Results: Genomic/transcriptome sequencing confirmed diagnosis according to WHO 2016 of AML with recurrent genetic abnormalities in 10.9% of cases. These cases had a distinct gene expression profile (Fig. 1A), good prognosis (Fig. 1B) and a combination of mutations in the following genes: KIT, ZBTB7A, ASXL2, RAD21, CSF3R and DNM2 in RUNX1-RUNXT1 leukemia; FLT3, DDX54, WT1 and CALR in PML-RARA promyelocytic leukemia; KIT and BCORL1 in CBFB-rearranged leukemia. In addition, 9% of cases showed rearrangements of KMT2A, with known (e.g. MLLT3) and non-canonical partners (e.g. ACACA, and NCBP1) and poor outcome. Although common targets of mutations have been previously described for myeloid malignancies, the heterogeneity and complexity of mutational patterns, their expression signature and outcome here described are novel. Gene expression analysis identified groups of AML and/or MDS lacking recurrent cytogenetic abnormalities (87%). The spectrum of the most frequently mutated genes (>10 cases) and associated gene expression subtypes is summarized in Figure 1A. TET2 (more frequent in MDS than AML, p=0.0011) and DNMT3A (more frequent in AML than MDS, p<0.0001) were the most frequently mutated genes. Interestingly, mutations in these genes promoting clonal hematopoiesis were significantly enriched in the subgroup with NPM1 mutations. Overall, NPM1 mutations occurred in 27.4% of AML and 1% of MDS and were characterized by four expression signatures with different combination of cooperating mutations in cohesin and signaling genes and outcome (Fig. 1C, gene expression, GE, groups 2, 3, 7 and 8). Co-occurring NPM1 and FLT3 mutations conferred poorer outcome compared to only NPM1, in contrast co-occurring mutations with cohesin genes had better outcome (Fig. 1D). Additional mutations that significantly co-occurred with NPM1 were in PTPN11, IDH1/2, RAD21 and SMC1A. Three gene expression clusters accounted for additional 9% of cases with mutual exclusive mutations in RUNX1, TP53 and CEBPA and co-occurring with a combination of mutations in DNA methylation, splicing and signaling genes (Fig. 1E, GE groups 4, 5 and 6). Interestingly, RUNX1 mutations were significantly associated with SRSF2 mutations but not with SF3B1, showed high expression of MN1 and poor outcome (Fig. 1F). In contrast to the distinct, mutation-associated patterns of gene expression in AML samples, the gene expression profile of MDS was less variable despite diversity in patterns of mutation. MDS was enriched in mutations of SF3B1 (27.2%), mutually exclusive with SFRS2 (14.4%) and U2AF1 (5.5%); TP53 (13.7%) and RUNX1 (10.5%) and a combination of mutations in epigenetic regulators with outcome dependent on mutational pattern (Fig. 1A, G-H). Moreover, structural variations and/or missense mutations of MECOM accounted for 2% of cases.

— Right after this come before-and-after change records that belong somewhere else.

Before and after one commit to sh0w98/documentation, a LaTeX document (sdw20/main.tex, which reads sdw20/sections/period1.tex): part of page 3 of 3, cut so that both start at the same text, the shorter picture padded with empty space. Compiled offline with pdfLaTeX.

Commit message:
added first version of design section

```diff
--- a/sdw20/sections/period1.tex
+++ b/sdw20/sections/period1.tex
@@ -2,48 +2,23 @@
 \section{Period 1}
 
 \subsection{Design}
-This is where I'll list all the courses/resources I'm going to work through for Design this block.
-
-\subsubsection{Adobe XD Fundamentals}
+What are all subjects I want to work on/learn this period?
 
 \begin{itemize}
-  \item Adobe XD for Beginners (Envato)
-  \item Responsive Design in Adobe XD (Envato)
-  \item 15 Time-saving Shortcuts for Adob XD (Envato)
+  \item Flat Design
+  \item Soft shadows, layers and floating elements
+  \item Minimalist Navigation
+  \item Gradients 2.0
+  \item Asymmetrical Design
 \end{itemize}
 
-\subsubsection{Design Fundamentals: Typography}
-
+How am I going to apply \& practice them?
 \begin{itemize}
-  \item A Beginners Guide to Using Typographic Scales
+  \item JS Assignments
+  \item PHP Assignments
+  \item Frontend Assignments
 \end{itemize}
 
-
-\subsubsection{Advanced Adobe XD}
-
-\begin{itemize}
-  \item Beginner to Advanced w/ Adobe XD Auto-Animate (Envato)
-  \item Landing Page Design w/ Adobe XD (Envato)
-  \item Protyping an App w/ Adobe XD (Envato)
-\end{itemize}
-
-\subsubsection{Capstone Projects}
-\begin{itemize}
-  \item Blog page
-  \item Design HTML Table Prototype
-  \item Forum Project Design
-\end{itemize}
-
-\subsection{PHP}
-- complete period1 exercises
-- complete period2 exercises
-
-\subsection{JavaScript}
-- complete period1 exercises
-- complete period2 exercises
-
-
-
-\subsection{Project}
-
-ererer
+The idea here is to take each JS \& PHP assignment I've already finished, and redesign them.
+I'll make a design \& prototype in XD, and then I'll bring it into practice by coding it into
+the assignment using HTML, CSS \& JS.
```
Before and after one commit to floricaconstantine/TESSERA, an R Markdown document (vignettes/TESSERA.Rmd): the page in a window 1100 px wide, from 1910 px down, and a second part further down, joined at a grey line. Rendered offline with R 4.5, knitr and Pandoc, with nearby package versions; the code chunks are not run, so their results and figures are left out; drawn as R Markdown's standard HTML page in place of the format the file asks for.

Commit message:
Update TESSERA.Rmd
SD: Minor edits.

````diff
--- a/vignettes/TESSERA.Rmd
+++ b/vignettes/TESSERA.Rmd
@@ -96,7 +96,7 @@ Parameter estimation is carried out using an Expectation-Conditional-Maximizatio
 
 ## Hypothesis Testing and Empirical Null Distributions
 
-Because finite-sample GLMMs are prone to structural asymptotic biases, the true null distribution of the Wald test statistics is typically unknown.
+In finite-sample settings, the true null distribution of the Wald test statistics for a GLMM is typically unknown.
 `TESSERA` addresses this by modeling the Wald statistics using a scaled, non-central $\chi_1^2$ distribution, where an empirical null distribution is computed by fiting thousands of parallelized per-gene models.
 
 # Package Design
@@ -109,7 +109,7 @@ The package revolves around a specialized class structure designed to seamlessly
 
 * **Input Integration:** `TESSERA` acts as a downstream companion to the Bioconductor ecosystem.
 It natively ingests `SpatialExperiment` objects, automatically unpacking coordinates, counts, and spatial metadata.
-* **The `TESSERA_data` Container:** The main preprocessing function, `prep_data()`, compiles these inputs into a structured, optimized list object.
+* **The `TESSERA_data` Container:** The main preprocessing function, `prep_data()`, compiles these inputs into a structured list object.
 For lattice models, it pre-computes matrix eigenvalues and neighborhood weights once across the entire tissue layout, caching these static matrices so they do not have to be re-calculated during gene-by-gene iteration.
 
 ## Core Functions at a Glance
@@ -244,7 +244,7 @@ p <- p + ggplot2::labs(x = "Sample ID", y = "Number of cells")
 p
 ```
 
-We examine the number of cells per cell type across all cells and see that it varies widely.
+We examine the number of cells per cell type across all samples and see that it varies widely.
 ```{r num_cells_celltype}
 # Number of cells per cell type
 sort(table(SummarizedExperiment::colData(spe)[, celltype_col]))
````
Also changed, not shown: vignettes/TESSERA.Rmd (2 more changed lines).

Conclusions: the integration of mutational and expression data from a large cohort of adult pan myeloid leukemia cases enabled the definition of subtypes and constellations of mutations and have prognostic significance that transcends prior gene panel-based classification schema.

Disclosures: Meggendorfer: MLL Munich Leukemia Laboratory: Employment. Nadarajah: MLL Munich Leukemia Laboratory: Employment. Baer: MLL Munich Leukemia Laboratory: Employment. Haferlach: MLL Munich Leukemia Laboratory: Employment, Equity Ownership. Kern: MLL Munich Leukemia Laboratory: Employment, Equity Ownership. Mullighan: Illumina: Honoraria, Membership on an entity's Board of Directors or advisory committees, Other: sponsored travel; Pfizer: Honoraria, Other: speaker, sponsored travel, Research Funding; AbbVie: Research Funding; Loxo Oncology: Research Funding; Amgen: Honoraria, Other: speaker, sponsored travel. Haferlach: MLL Munich Leukemia Laboratory: Employment, Equity Ownership.